Sarah Parmor is originally from North Wales, and after going to University in Cardiff to study dentistry, she worked a...
- Requires practical skills for using tools and equipment, and communication skills to advise the public
- With experience, option to become a senior, district or head ranger or warden
- Option to move into other jobs in conservation, countryside management, public access or the environment
As a Countryside ranger you'll usually plan and create habitats to protect plants and animals, plant trees and manage ponds, lead guided walks, talks and educational visits, work with volunteers and encourage community involvement in projects, balance the needs of conservation and visitor management, manage exhibitions and resource centres and talk to the public, and keep records and write reports.
This role would be ideal for someone that likes working outdoors and with their hands. You will need practical skills for using tools and equipment, and communication skills to advise the public.
- Plan and create habitats to protect plants and animals
- Plant trees and manage ponds
- Lead guided walks, talks and educational visits
- Work with volunteers and encourage community involvement in projects
- Balance the needs of conservation and visitor management
- Manage exhibitions and resource centres
- Talk to the public
- Keep records and write reports
You'll usually work around 37 hours a week, which may include evenings and weekends. You may work more weekends during busy tourist times. You'll spend some time inside but there will be lots of active outdoor work and walking in all weathers.
You could take a foundation degree, higher national diploma or degree in a relevant course like environmental studies, rural resource management, countryside management.

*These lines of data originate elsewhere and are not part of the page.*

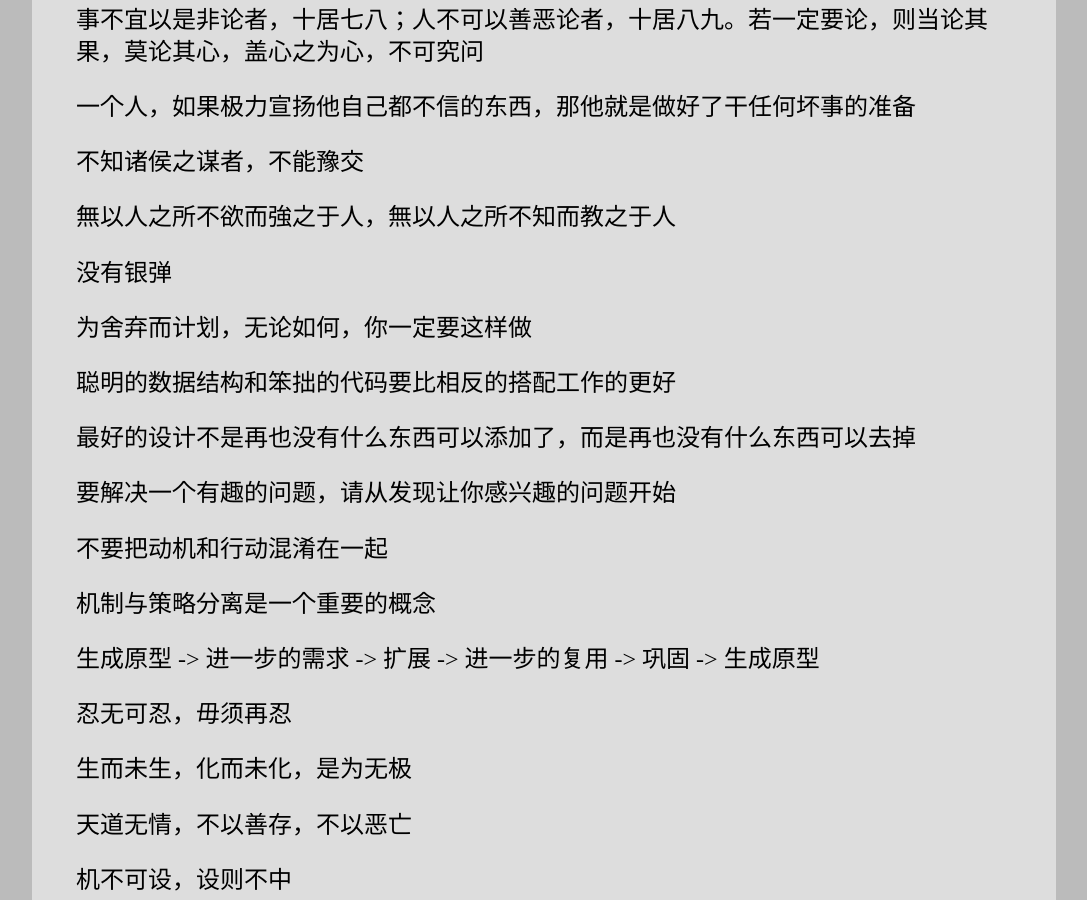
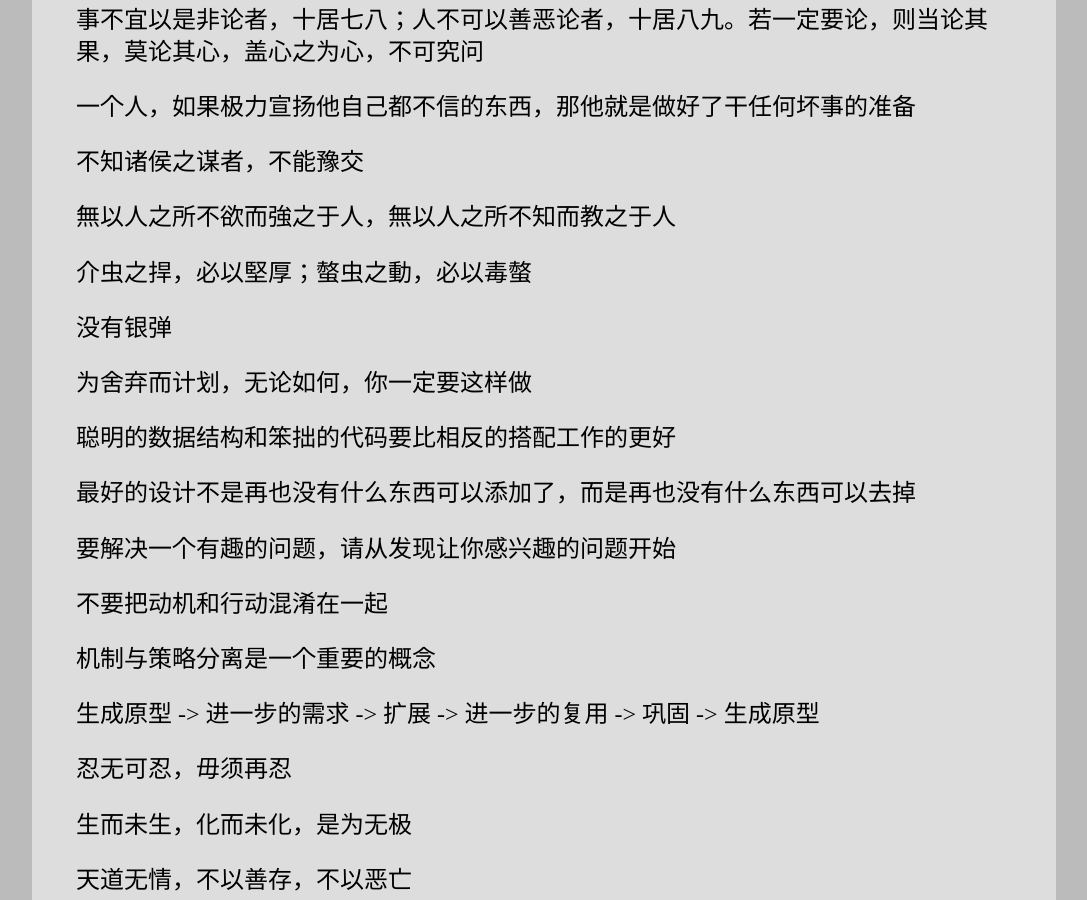
Before and after one commit to leiqin/leiqin.github.io, a Jekyll site: the page built from shoucang/revelation.markdown, in a window 1280 px wide and 900 px high, scrolled down 1973 px. Shown: the whole window, without its empty margins (96-1183 px from the left). Built offline with Jekyll 4.4.1, drawn with Linux system fonts in a browser that asks for light colours; nearby versions of some CDN libraries; comment, search, counter and statistics services are not loaded.

Commit message:
添加克雷圣经

```diff
--- a/shoucang/revelation.markdown
+++ b/shoucang/revelation.markdown
@@ -106,6 +106,9 @@ title: 克雷圣经
 無以人之所不欲而強之于人，無以人之所不知而教之于人
 :	[鬼谷子](https://zh.wikisource.org/wiki/%E9%AC%BC%E8%B0%B7%E5%AD%90) 謀篇第十
 
+介虫之捍，必以堅厚；螫虫之動，必以毒螫
+:	[鬼谷子](https://zh.wikisource.org/wiki/%E9%AC%BC%E8%B0%B7%E5%AD%90) 權篇第九 (PS: 禽獸知用其長，发挥自己的长处，扬长避短，除非是为了生存，不要做那些所谓的「改变自己，适应环境」之类的事情)
+
 没有银弹
 :   图书 《人月神话》 第16章 没有银弹
 
```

You may also be able to get into this job with a college course like a Level 3 Diploma in Countryside Management.
Alternatively you could start by doing an environmental conservation intermediate or advanced apprenticeship.
You could get experience by volunteering with National Parks or conservation charities like The Wildlife Trusts. This will give you an advantage when you're looking for work. A first aid qualification may also help when applying for jobs.

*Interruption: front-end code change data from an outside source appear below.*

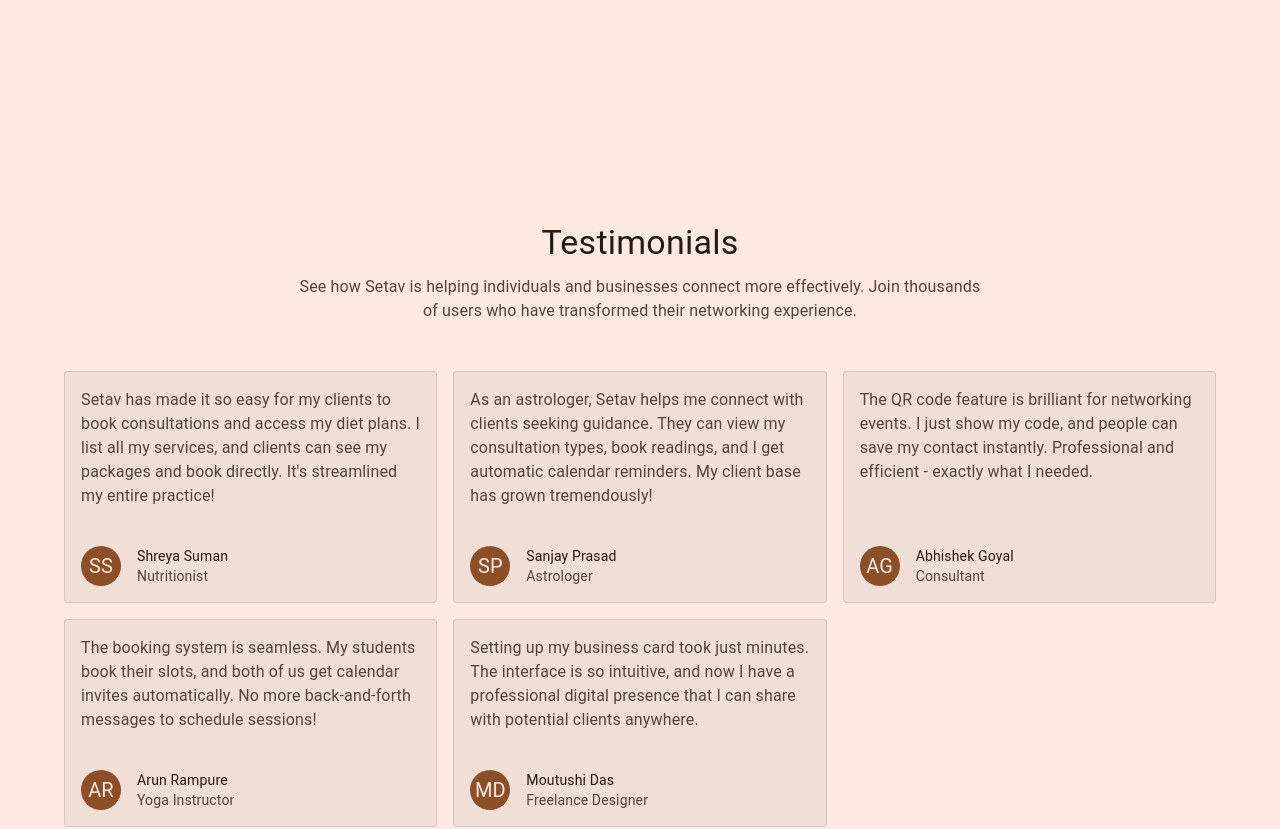
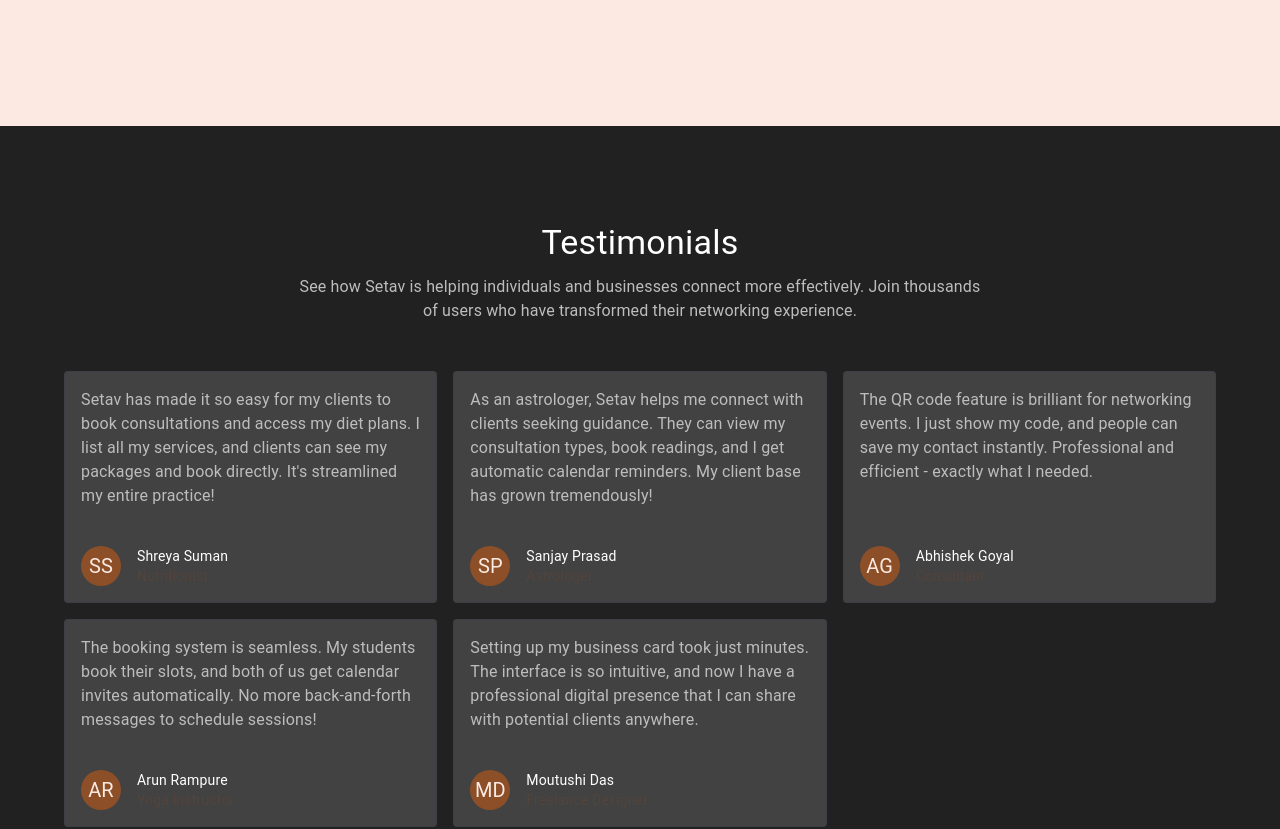
Before and after one commit to tarungoyal31/setav-pages, a React (Vite) app: page / in a window 1280 px wide. Shown: the part 1365-2194 px from the top of the page. Built offline with nearby package versions, Linux system fonts and the light colour scheme.

Commit message:
Change testimonials section color

```diff
--- a/src/components/testimonials/Testimonials1Floating.tsx
+++ b/src/components/testimonials/Testimonials1Floating.tsx
@@ -57,11 +57,17 @@
   };
 
   return (
-    <Container
+    <Box
       id="testimonials"
       sx={{
         pt: { xs: 4, sm: 12 },
         pb: { xs: 8, sm: 16 },
+        color: 'white',
+        bgcolor: 'grey.900',
+      }}
+    >
+      <Container
+        sx={{
           position: 'relative',
           display: 'flex',
           flexDirection: 'column',
@@ -79,11 +85,10 @@
           component="h2"
           variant="h4"
           gutterBottom
-          sx={{ color: 'text.primary' }}
         >
           Testimonials
         </Typography>
-        <Typography variant="body1" sx={{ color: 'text.secondary' }}>
+        <Typography variant="body1" sx={{ color: 'grey.400' }}>
           See how Setav is helping individuals and businesses connect more effectively.
           Join thousands of users who have transformed their networking experience.
         </Typography>
@@ -119,13 +124,16 @@
                 flexDirection: 'column',
                 justifyContent: 'space-between',
                 flexGrow: 1,
+                color: 'inherit',
+                backgroundColor: 'grey.800',
+                borderColor: 'hsla(220, 25%, 25%, 0.3)',
               }}
             >
               <CardContent>
                 <Typography
                   variant="body1"
                   gutterBottom
-                  sx={{ color: 'text.secondary' }}
+                  sx={{ color: 'grey.400' }}
                 >
                   {testimonial.testimonial}
                 </Typography>
@@ -158,12 +166,13 @@
               width: 8,
               height: 8,
               borderRadius: '50%',
-              bgcolor: index === activeIndex ? 'primary.main' : 'grey.300',
+              bgcolor: index === activeIndex ? 'primary.main' : 'grey.600',
               transition: 'background-color 0.3s',
             }}
           />
         ))}
       </Box>
       </Container>
+    </Box>
   );
 }
```
Lines whose indentation alone changed are shown as unchanged.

It would be helpful to join the Countryside Management Association for professional development training and to build up your contacts.

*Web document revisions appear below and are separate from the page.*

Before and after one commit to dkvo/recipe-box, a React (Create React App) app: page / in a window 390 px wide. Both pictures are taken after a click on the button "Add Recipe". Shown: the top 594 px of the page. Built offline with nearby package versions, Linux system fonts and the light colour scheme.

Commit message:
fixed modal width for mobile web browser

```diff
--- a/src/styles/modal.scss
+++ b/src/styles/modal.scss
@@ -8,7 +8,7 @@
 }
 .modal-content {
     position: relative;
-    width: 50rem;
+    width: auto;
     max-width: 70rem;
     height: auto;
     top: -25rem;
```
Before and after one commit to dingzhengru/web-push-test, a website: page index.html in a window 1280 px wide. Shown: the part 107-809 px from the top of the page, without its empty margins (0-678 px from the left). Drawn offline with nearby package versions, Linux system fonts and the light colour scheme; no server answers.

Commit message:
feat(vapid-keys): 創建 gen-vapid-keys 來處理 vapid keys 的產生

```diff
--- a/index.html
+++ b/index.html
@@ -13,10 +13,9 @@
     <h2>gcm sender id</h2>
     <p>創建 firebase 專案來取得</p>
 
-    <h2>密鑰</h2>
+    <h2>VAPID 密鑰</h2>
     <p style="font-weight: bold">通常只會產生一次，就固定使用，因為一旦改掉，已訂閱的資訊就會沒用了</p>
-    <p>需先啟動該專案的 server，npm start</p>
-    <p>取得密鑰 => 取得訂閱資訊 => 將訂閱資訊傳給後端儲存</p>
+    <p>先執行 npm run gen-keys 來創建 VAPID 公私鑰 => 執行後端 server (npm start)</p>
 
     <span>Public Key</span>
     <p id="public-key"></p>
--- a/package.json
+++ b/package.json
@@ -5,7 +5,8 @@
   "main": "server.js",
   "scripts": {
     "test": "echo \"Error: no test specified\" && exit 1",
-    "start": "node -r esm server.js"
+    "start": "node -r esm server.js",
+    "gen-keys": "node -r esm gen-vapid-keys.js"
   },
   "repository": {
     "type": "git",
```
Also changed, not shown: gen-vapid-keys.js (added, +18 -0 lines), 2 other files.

You could join a professional body like the Countryside Management Association, which may improve your career prospects.
With experience, you could become a senior, district or head ranger or warden. You could also become a countryside officer. Another option is to move into more specialised work like forestry or coastal area management, or wildlife conservation.